(ENTRIES SUPPLIED)

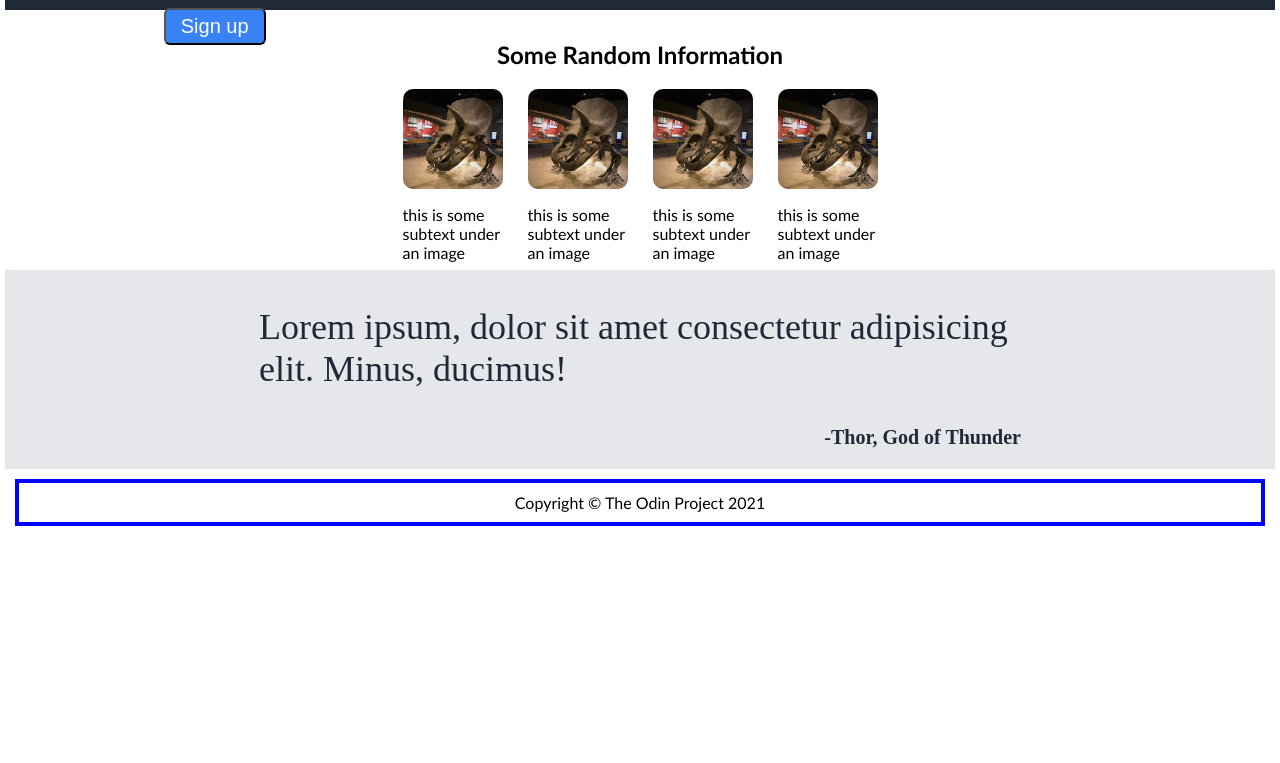
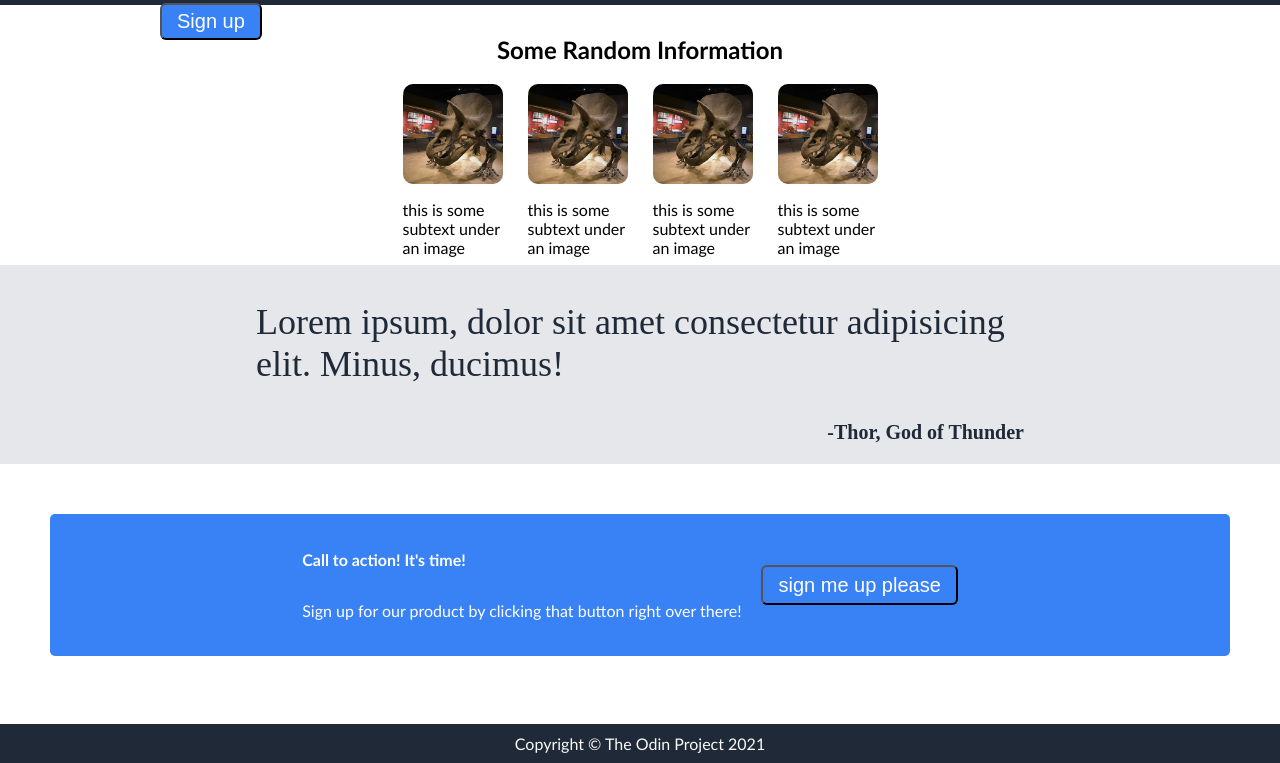
Before and after one commit to psmithdev/landing-page, a plain HTML site: page index.html in a window 1280 px wide. Shown: the part 315-1078 px from the top of the page. Before the commit the page ends 856 px from the top, so only its background shows below. Drawn offline with Linux system fonts and the light colour scheme.

Commit message:
section four complete.  landing page project complete

```diff
--- a/index.html
+++ b/index.html
@@ -57,11 +57,15 @@
             </div>
         </section>
 
-        <!-- <section class="sectionfour">
-            <p>Call to action! It's time!</p>
-            <p>Sign up for our product by clicking that button right over there!</p>
-            <button class="button2">sign me up please</button>
-        </section> -->
+        <section class="sectionfour">
+            <div class="bluebox">
+                <div class="action">
+                    <p style="font-weight:bold">Call to action! It's time!</p>
+                    <p>Sign up for our product by clicking that button right over there!</p>
+                </div>
+                <button class="button2">sign me up please</button>
+            </div>
+        </section>
     </main>
 
     <footer>
--- a/style.css
+++ b/style.css
@@ -2,7 +2,7 @@ body {
   min-height: 100vh;
   display: flex;
   flex-direction: column;
-  margin: 5px;
+  margin: 0px;
   font-family: "Gill Sans", "Gill Sans MT", Calibri, "Trebuchet MS", sans-serif;
 }
 
@@ -16,9 +16,9 @@ footer {
   display: flex;
   align-items: center;
   justify-content: center;
-  margin: 10px;
   padding: 10px;
-  border: 4px solid blue;
+  background-color: #1f2937;
+  color: #f9faf8;
 }
 
 a {
@@ -134,3 +134,30 @@ img {
 .thor {
   margin: 0 20%;
 }
+
+/* Section Four */
+
+.sectionfour {
+  height: 20vh;
+  margin: 50px;
+}
+
+.action {
+  display: flex;
+  flex-direction: column;
+  color: white;
+}
+
+.bluebox {
+  background-color: #3882f6;
+  padding: 20px;
+  display: flex;
+  justify-content: center;
+  border-radius: 5px;
+}
+
+.button2 {
+  height: 40px;
+  align-self: center;
+  margin: 20px;
+}
```
Also changed, not shown: 1 other file.
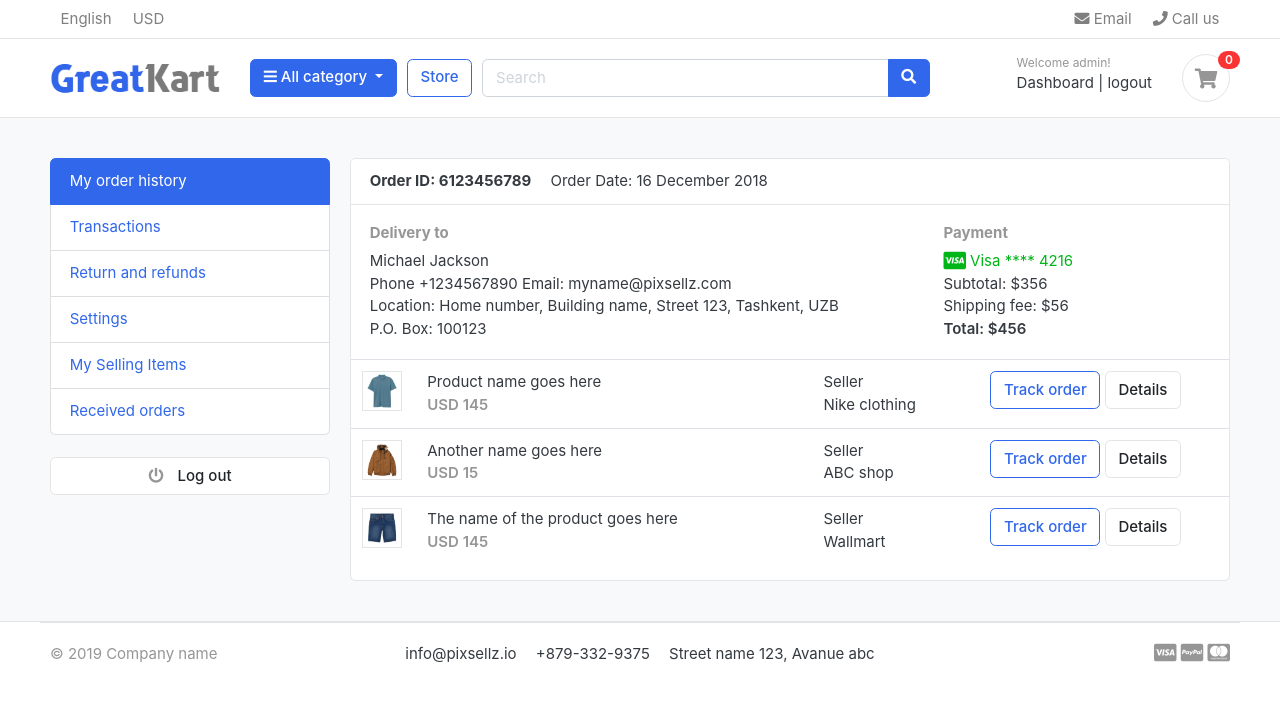
After one commit to suyogojha/Ecom-FxN--DRF-API, a Django app: page /accounts/ in a window 1280 px wide. The commit adds this page. Shown: the top 702 px of the page. Run offline with Django 5.2, Linux system fonts and the light colour scheme; a user stored in the database is signed in; data comes from the database, SQL or seed files in the repository; both versions use the stored data as it was after the commit; some libraries are stand-ins or nearby versions; some web fonts are replaced.

Commit message:
#login, Reg,forgot, reset

```diff
--- a/accounts/models.py
+++ b/accounts/models.py
@@ -38,12 +38,6 @@ class MyAccountManager(BaseUserManager):
         user.save(using=self._db)
         return user
 
-
-
-
-
-
-
 # to create normal user
 class Account(AbstractUser):
     first_name = models.CharField(max_length=50)
--- a/accounts/urls.py
+++ b/accounts/urls.py
@@ -0,0 +1,25 @@
+from django.urls import path
+from accounts import views
+
+
+urlpatterns = [
+    path('register/', views.register, name='register'),
+    #this is for register email send which we have written in accountvarification.html url
+    path('activate/<uidb64>/<token>/', views.activate, name='activate'),
+
+    path('login/', views.login, name='login'),
+
+
+    path('logout/', views.logout, name='logout'),
+
+
+    path('forgotPassword/', views.forgotPassword, name='forgotPassword'),
+    #this is for reset password email send which we have written in resetpassword_email.html url
+    path('resetpassword_validate/<uidb64>/<token>/', views.resetpassword_validate, name='resetpassword_validate'),
+
+    path('resetPassword/', views.resetPassword, name='resetPassword'),
+
+
+    path('dashboard/', views.dashboard, name='dashboard'),
+    path('', views.dashboard, name='dashboard'),
+]
--- a/accounts/views.py
+++ b/accounts/views.py
@@ -1,3 +1,172 @@
-from django.shortcuts import render
+from django.shortcuts import render, redirect
+from accounts.forms import RegistrarionForm
+from accounts.models import Account
+from django.contrib import messages, auth
+from django.contrib.auth.decorators import login_required
+from django.http import HttpResponse
+
+# Verification email
+from django.contrib.sites.shortcuts import get_current_site
+from django.template.loader import render_to_string
+from django.utils.http import urlsafe_base64_encode, urlsafe_base64_decode
+from django.utils.encoding import force_bytes
+from django.contrib.auth.tokens import default_token_generator
+from django.core.mail import EmailMessage
 
 # Create your views here.
+def register(request):
+    if request.method == 'POST':
+        form = RegistrarionForm(request.POST)
+        if form.is_valid():
+            first_name = form.cleaned_data['first_name']
+            last_name = form.cleaned_data['last_name']
+            phone_number = form.cleaned_data['phone_number']
+            email = form.cleaned_data['email']
+            password = form.cleaned_data['password']
+            username = email.split("@")[0]    #we dont have any field in register form in frontend so creating auto username using this command
+            user = Account.objects.create_user(first_name=first_name, last_name=last_name, email=email, username=username)
+            user.phone_number = phone_number #we need to create this seprately bcz in models.py use have created custom user and we havent added phone number there so need to save seprately
+            user.save()
+
+
+  # USER ACTIVATION
+            current_site = get_current_site(request)
+            mail_subject = 'Please activate your account'
+            message = render_to_string('accounts/account_verification_email.html', {
+                'user': user,
+                'domain': current_site,
+                'uid': urlsafe_base64_encode(force_bytes(user.pk)),
+                'token': default_token_generator.make_token(user),
+            })
+            to_email = email
+            send_email = EmailMessage(mail_subject, message, to=[to_email])
+            send_email.send()
+            # messages.success(request, 'Thank you for registering with us. We have sent you a verification email to your email address [ojhasuyog@gmail.com]. Please verify it.')
+            return redirect('/accounts/login/?command=verification&email='+email)
+    else:
+        form = RegistrarionForm()
+    context = {
+        'form': form,
+    }
+    return render(request, 'accounts/register.html', context)
+
+
+
+
+# regsiter activation
+def activate(request, uidb64, token):
+    try:
+        uid = urlsafe_base64_decode(uidb64).decode()
+        user = Account._default_manager.get(pk=uid)
+    except(TypeError, ValueError, OverflowError, Account.DoesNotExist):
+        user = None
+
+    if user is not None and default_token_generator.check_token(user, token):
+        user.is_active = True
+        user.save()
+        messages.success(request, 'Congratulations! Your account is activated.')
+        return redirect('login')
+    else:
+        messages.error(request, 'Invalid activation link')
+        return redirect('register')
+
+
+
+
+def login(request):
+    if request.method == 'POST':
+        email = request.POST['email']
+        password = request.POST['password']
+
+        user = auth.authenticate(email=email, password=password)
+
+        if user is not None:
+            auth.login(request, user)
+            messages.success(request, 'You are logged in. ')
+            return redirect('dashboard')
+        else:
+            messages.error(request, 'Invalid email or password. ')
+            return redirect('login')
+    return render(request, 'accounts/login.html')
+
+
+
+
+@login_required(login_url='login')
+def logout(request):
+    auth.logout(request)
+    messages.success(request, 'You are logged Out. ')
+    return redirect('login')
+
+
+
+
+
+
+
+def forgotPassword(request):
+    if request.method == 'POST':
+        email = request.POST['email']
+        if Account.objects.filter(email=email).exists():
+            user = Account.objects.get(email__exact=email)
+
+            # Reset password email
+            current_site = get_current_site(request)
+            mail_subject = 'Reset Your Password'
+            message = render_to_string('accounts/reset_password_email.html', {
+                'user': user,
+                'domain': current_site,
+                'uid': urlsafe_base64_encode(force_bytes(user.pk)),
+                'token': default_token_generator.make_token(user),
+            })
+            to_email = email
+            send_email = EmailMessage(mail_subject, message, to=[to_email])
+            send_email.send()
+
+            messages.success(request, 'Password reset email has been sent to your email address.')
+            return redirect('login')
+        else:
+            messages.error(request, 'Account does not exist!')
+            return redirect('forgotPassword')
+    return render(request, 'accounts/forgotPassword.html')
+
+#reset password validation
+def resetpassword_validate(request, uidb64, token):
+    try:
+        uid = urlsafe_base64_decode(uidb64).decode()
+        user = Account._default_manager.get(pk=uid)
+    except(TypeError, ValueError, OverflowError, Account.DoesNotExist):
+        user = None
+
+    if user is not None and default_token_generator.check_token(user, token):
+        request.session['uid'] = uid
+        messages.success(request, 'Please reset your password')
+        return redirect('resetPassword')
+    else:
+        messages.error(request, 'This link has been expired!')
+        return redirect('login')
+
+
+def resetPassword(request):
+    if request.method == 'POST':
+        password = request.POST['password']
+        confirm_password = request.POST['confirm_password']
+
+        if password == confirm_password:
+            uid = request.session.get('uid')
+            user = Account.objects.get(pk=uid)
+            user.set_password(password)
+            user.save()
+            messages.success(request, 'Password reset successful')
+            return redirect('login')
+        else:
+            messages.error(request, 'Password do not match!')
+            return redirect('resetPassword')
+    else:
+        return render(request, 'accounts/resetPassword.html')
+
+
+
+@login_required(login_url='login')
+def dashboard(request):
+    return render(request, 'accounts/dashboard.html')
--- a/greatkart/urls.py
+++ b/greatkart/urls.py
@@ -25,4 +25,5 @@ urlpatterns = [
     path('', views.home, name='home'),
     path('store/', include('store.urls')),
     path('cart/', include('carts.urls')),
+    path('accounts/', include('accounts.urls')),
 ] + static(settings.MEDIA_URL, document_root=settings.MEDIA_ROOT)
--- /dev/null
+++ b/templates/accounts/dashboard.html
@@ -0,0 +1,108 @@
+
+{% extends 'base.html' %}
+{% load static %}
+
+
+{% block content %}
+
+
+
+
+<!-- ========================= SECTION CONTENT ========================= -->
+<section class="section-conten padding-y bg">
+        {% include 'includes/alerts.html' %}
+
+<div class="container">
+	<div class="row">
+	<aside class="col-md-3">
+		<!--   SIDEBAR   -->
+		<ul class="list-group">
+			<a class="list-group-item active" href="#"> My order history </a>
+			<a class="list-group-item" href="#"> Transactions </a>
+			<a class="list-group-item" href="#"> Return and refunds </a>
+			<a class="list-group-item" href="#">Settings </a>
+			<a class="list-group-item" href="#"> My Selling Items </a>
+			<a class="list-group-item" href="#"> Received orders </a>
+		</ul>
+		<br>
+		<a class="btn btn-light btn-block" href="{% url 'logout' %}"> <i class="fa fa-power-off"></i> <span class="text">Log out</span> </a>
+		<!--   SIDEBAR .//END   -->
+	</aside>
+	<main class="col-md-9">
+		<article class="card">
+		<header class="card-header">
+			<strong class="d-inline-block mr-3">Order ID: 6123456789</strong>
+			<span>Order Date: 16 December 2018</span>
+		</header>
+		<div class="card-body">
+			<div class="row">
+				<div class="col-md-8">
+					<h6 class="text-muted">Delivery to</h6>
+					<p>Michael Jackson <br>
+					Phone +1234567890 Email: myname@pixsellz.com <br>
+			    	Location: Home number, Building name, Street 123,  Tashkent, UZB <br>
+			    	P.O. Box: 100123
+			 		</p>
+				</div>
+				<div class="col-md-4">
+					<h6 class="text-muted">Payment</h6>
+					<span class="text-success">
+						<i class="fab fa-lg fa-cc-visa"></i>
+					    Visa  **** 4216
+					</span>
+					<p>Subtotal: $356 <br>
+					 Shipping fee:  $56 <br>
+					 <span class="b">Total:  $456 </span>
+					</p>
+				</div>
+			</div> <!-- row.// -->
+		</div> <!-- card-body .// -->
+		<div class="table-responsive">
+		<table class="table table-hover">
+			<tr>
+				<td width="65">
+					<img src="../images/items/1.jpg" class="img-xs border">
+				</td>
+				<td>
+					<p class="title mb-0">Product name goes here </p>
+					<var class="price text-muted">USD 145</var>
+				</td>
+				<td> Seller <br> Nike clothing </td>
+				<td width="250"> <a href="#" class="btn btn-outline-primary">Track order</a> <a href="#" class="btn btn-light"> Details </a> </td>
+			</tr>
+			<tr>
+				<td>
+					<img src="../images/items/2.jpg" class="img-xs border">
+				</td>
+				<td>
+					<p class="title mb-0">Another name goes here </p>
+					<var class="price text-muted">USD 15</var>
+				</td>
+				<td> Seller <br> ABC shop </td>
+				<td> <a href="#" class="btn btn-outline-primary">Track order</a> <a href="#" class="btn btn-light"> Details </a> </td>
+			</tr>
+			<tr>
+				<td>
+					<img src="../images/items/3.jpg" class="img-xs border">
+				</td>
+				<td>
+					<p class="title mb-0">The name of the product  goes here </p>
+					<var class="price text-muted">USD 145</var>
+				</td>
+				<td> Seller <br> Wallmart </td>
+				<td> <a href="#" class="btn btn-outline-primary">Track order</a> <a href="#" class="btn btn-light"> Details </a> </td>
+			</tr>
+		</table>
+		</div> <!-- table-responsive .end// -->
+		</article> <!-- order-group.// -->
+	</main>
+</div> <!-- row.// -->
+</div>
+
+
+</section>
+<!-- ========================= SECTION CONTENT END// ========================= -->
+
+
+
+{% endblock content %}
--- /dev/null
+++ b/templates/includes/alerts.html
@@ -0,0 +1,20 @@
+{% if messages %}
+
+    {% for message in messages %}
+    <div id="message" class="container">
+    <div {% if message.tags %} class="alert alert-{{ message.tags }}"{% endif %} role="alert">
+      <button type="button" class="close" data-dismiss="alert"><span aria-hidden="true">&times;</span></button>
+        {% if message.level == DEFAULT_MESSAGE_LEVELS.ERROR %}Error: {% endif %}
+        {{ message }}
+    </div>
+    </div>
+    {% endfor %}
+
+{% endif %}
+
+<!-- auto remove success message after 4 second  -->
+<script>
+  setTimeout(function(){
+    $('#message').fadeOut('slow')
+  }, 4000)
+</script>
--- a/templates/includes/navbar.html
+++ b/templates/includes/navbar.html
@@ -66,13 +66,25 @@
 
 	<div class="col-lg-3 col-sm-6 col-8 order-2 order-lg-3">
 				<div class="d-flex justify-content-end mb-3 mb-lg-0">
-					<div class="widget-header">
-						<small class="title text-muted">Welcome guest!</small>
-						<div>
-							<a href="./signin.html">Sign in</a> <span class="dark-transp"> | </span>
-							<a href="./register.html"> Register</a>
+
+					{% if user.id is None %}
+						<div class="widget-header">
+							<small class="title text-muted">Welcome guest!</small>
+							<div>
+								<a href="{% url 'login' %}">Sign in</a> <span class="dark-transp"> | </span>
+								<a href="{% url 'register' %}"> Register</a>
+							</div>
 						</div>
-					</div>
+					{% else %}
+						<div class="widget-header">
+							<small class="title text-muted">Welcome {{ user.first_name }}!</small>
+							<div>
+								<a href="{% url 'dashboard' %}">Dashboard</a> <span class="dark-transp"> | </span>
+								<a href="{% url 'logout' %}"> logout</a>
+							</div>
+						</div>
+					{% endif %}
+
 					<a href="{% url 'cart' %}" class="widget-header pl-3 ml-3">
 						<div class="icon icon-sm rounded-circle border"><i class="fa fa-shopping-cart"></i></div>
 						<span class="badge badge-pill badge-danger notify">{{ cart_count }}</span>
```
Also changed, not shown: accounts/forms.py (added, +41 -0 lines), greatkart/settings.py (+17 -0 lines), templates/accounts/account_verification_email.html (added, +10 -0 lines), templates/accounts/forgotPassword.html (added, +37 -0 lines), templates/accounts/login.html (added, +56 -0 lines), templates/accounts/register.html (added, +69 -0 lines), templates/accounts/resetPassword.html (added, +34 -0 lines), templates/accounts/reset_password_email.html (added, +10 -0 lines), db.sqlite3.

(End ENTRIES SUPPLIED)

- [WHAT YOU HAVE TO DO] If a line in the entries contains the word "save", copy that line out.

- [TASK RESULT]
         user.save(using=self._db)
+            user.phone_number = phone_number #we need to create this seprately bcz in models.py use have created custom user and we havent added phone number there so need to save seprately
+            user.save()
+        user.save()
+            user.save()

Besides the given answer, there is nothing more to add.